While many conscientious accounting firms traditionally have practiced good 401k plan audit methodology, now the AICPA has gone one step further to specifically spell out procedures for all auditors to follow.

Previously, auditors focused primarily on the books of the 401k plan, examining whether plan transactions and the balance sheet were sound. But now, the auditors are required to look beyond the books and judge whether management would be likely to make a material misstatement on its financial documents. "Basically, we are searching for clues that internal controls are weak or that management is operating in a difficult business environment," explains Joseph Musher, CPA, a senior partner at Buchbinder Tunick & Co., which devotes more than half of its practice to employee benefit plans. "It's a lesson from Enron: the books were balanced, but if you had looked at the company itself, you would have seen the risk and planned the audit accordingly."

Mark Newman, CPA, a senior partner with Buchbinder Tunick & Co., adds, "While many conscientious accounting firms traditionally have practiced good 401k plan audit methodology, now the AICPA has gone one step further to specifically spell out procedures for all auditors to follow." He also points out that the AICPA's "Statements of Auditing Standards" (SAS 104 – 111) call for thorough documentation of the audit, and the plan sponsor can face financial penalties if the audit is deemed deficient because documentation was incomplete.

Tips

Your 401k plan audit will be longer, more demanding, and expensive this year, but these tips will help make the process smoother.

1. START EARLY

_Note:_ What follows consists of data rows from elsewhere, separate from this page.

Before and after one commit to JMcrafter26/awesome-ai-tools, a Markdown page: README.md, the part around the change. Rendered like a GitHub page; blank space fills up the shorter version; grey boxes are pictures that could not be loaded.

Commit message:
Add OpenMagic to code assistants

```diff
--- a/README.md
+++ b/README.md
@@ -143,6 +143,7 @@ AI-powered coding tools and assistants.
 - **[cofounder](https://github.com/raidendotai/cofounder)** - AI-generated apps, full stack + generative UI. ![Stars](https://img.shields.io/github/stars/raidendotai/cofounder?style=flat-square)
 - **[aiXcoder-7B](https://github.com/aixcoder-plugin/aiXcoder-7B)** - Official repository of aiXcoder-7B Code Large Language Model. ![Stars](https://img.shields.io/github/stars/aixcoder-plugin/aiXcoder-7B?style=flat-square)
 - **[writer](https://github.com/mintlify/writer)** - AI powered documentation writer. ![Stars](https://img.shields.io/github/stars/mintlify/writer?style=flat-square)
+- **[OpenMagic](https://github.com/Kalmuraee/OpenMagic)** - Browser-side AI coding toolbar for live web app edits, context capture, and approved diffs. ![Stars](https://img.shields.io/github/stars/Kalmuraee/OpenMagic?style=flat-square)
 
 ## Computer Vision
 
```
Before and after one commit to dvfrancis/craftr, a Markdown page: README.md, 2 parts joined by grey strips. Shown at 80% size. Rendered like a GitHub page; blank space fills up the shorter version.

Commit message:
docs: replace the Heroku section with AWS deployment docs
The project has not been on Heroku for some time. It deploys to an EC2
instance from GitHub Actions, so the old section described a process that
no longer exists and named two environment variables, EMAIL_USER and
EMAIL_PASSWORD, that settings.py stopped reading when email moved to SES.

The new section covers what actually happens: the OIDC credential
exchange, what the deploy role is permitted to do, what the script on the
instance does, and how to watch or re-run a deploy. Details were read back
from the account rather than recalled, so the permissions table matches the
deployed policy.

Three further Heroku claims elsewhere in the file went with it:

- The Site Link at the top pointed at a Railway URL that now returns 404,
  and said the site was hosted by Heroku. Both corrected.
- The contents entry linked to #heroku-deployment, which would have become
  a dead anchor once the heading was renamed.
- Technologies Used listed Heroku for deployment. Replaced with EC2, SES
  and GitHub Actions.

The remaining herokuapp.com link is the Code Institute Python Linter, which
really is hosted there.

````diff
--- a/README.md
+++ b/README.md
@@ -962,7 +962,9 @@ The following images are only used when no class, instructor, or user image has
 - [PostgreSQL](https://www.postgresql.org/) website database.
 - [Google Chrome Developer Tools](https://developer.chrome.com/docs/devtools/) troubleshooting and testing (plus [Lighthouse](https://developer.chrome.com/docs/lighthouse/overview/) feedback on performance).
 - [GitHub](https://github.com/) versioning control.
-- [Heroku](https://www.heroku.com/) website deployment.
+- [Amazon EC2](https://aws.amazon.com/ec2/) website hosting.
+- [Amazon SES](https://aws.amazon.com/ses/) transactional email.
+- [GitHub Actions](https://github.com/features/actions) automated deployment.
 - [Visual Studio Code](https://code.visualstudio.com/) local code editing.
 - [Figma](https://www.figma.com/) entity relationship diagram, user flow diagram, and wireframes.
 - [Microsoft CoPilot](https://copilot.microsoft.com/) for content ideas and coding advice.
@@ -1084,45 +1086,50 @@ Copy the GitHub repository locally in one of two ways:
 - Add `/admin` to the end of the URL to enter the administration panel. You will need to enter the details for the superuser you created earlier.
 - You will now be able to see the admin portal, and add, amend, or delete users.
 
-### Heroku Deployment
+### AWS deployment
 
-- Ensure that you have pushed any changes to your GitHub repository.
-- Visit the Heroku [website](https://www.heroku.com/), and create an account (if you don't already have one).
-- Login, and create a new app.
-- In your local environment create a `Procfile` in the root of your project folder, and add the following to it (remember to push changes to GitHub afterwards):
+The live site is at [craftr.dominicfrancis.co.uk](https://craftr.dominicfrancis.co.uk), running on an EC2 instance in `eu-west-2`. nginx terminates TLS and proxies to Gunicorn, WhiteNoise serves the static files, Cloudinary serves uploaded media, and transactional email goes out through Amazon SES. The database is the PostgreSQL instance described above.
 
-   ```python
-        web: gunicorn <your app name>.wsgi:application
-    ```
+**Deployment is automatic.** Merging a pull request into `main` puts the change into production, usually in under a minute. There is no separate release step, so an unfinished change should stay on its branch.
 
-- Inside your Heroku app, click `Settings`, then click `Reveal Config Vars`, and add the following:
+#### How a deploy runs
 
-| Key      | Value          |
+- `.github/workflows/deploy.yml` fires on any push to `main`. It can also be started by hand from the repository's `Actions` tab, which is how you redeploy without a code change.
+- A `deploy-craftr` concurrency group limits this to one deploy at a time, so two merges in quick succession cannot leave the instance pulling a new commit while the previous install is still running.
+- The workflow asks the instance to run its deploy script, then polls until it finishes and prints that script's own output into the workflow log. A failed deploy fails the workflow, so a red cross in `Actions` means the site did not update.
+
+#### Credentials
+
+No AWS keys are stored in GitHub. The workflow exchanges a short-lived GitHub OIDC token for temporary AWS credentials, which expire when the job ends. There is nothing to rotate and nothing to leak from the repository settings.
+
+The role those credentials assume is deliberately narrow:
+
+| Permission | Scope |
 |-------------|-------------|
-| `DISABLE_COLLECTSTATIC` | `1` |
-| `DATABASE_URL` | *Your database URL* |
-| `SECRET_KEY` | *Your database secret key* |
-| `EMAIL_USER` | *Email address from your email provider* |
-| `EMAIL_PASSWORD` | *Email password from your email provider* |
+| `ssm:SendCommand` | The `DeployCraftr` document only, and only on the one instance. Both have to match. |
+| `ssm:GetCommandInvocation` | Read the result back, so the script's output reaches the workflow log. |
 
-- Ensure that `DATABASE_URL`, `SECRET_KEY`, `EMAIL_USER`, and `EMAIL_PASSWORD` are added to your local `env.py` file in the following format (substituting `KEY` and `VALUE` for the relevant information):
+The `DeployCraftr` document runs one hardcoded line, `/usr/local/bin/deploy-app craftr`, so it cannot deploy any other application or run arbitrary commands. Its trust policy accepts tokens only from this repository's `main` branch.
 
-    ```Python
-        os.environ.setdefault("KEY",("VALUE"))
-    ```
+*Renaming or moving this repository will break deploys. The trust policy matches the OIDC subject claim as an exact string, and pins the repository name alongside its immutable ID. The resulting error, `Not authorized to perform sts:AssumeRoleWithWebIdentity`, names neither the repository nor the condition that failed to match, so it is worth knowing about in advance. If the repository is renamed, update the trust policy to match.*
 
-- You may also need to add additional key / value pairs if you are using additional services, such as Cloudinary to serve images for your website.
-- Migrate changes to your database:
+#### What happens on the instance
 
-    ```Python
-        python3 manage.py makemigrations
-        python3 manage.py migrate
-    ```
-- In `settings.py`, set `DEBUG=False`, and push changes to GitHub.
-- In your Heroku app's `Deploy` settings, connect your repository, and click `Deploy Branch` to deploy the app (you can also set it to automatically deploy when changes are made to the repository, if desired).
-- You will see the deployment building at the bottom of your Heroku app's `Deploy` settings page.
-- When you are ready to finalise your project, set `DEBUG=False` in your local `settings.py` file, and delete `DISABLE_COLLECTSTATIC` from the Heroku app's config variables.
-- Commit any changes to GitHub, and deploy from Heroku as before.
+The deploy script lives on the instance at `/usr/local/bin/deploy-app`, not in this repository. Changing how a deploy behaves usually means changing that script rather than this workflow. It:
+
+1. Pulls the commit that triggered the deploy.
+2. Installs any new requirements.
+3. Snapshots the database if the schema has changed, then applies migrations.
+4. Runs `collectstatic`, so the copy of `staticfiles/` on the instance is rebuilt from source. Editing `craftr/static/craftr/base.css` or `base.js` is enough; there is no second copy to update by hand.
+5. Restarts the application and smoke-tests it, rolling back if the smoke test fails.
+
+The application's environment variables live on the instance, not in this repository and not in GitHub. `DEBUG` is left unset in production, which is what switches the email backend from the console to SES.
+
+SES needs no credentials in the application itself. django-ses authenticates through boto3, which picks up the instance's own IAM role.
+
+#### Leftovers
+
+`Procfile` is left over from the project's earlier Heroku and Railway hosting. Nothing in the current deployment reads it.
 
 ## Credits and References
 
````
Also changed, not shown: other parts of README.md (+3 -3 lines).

The 401k plan audit will take longer. You'll be answering many new questions and substantiating your statements, so build in extra time.

2. REVIEW NEW REQUIREMENTS BEFORE THE AUDIT BEGINS

Your auditors should request a meeting to review the new requirements before the engagement starts. They can advise you on what documentation they'll need and how to assemble your internal team to manage the audit.

3. DETERMINE IF YOUR AUDITOR IS TRAINED IN THE NEW STANDARDS

To expedite the process and reduce the fee, use an auditor who has been trained in the new standards. Firms that belong to the AICPA Employee Benefit Plan Audit Quality Center are obligated to provide regular training to the employee benefit plan audit team.

4. RELY ON EXPERIENCED EMPLOYEE BENEFIT PLAN AUDITORS

The sheer magnitude of new audit requirements may overwhelm an auditor that does not perform employee benefit plan audits on a regular basis. The Department of Labor reports the primary reason audits are found to be deficient is because the auditor wasn't experienced.

About Buchbinder Tunick & Co.

More than half of Buchbinder Tunick & Company's practice is devoted to employee benefit plans, serving clients nationwide from our offices in New York and suburban Washington, DC.

Release Summary:

New audit risk assessment standards are effective for 401k audits this year

Keyword Tags:

401k, audit, standards

Share article on social media or email:

View article via:

Pdf Print

Contact Author

Jeannie Mandelker
standards
914-242-0010
Email >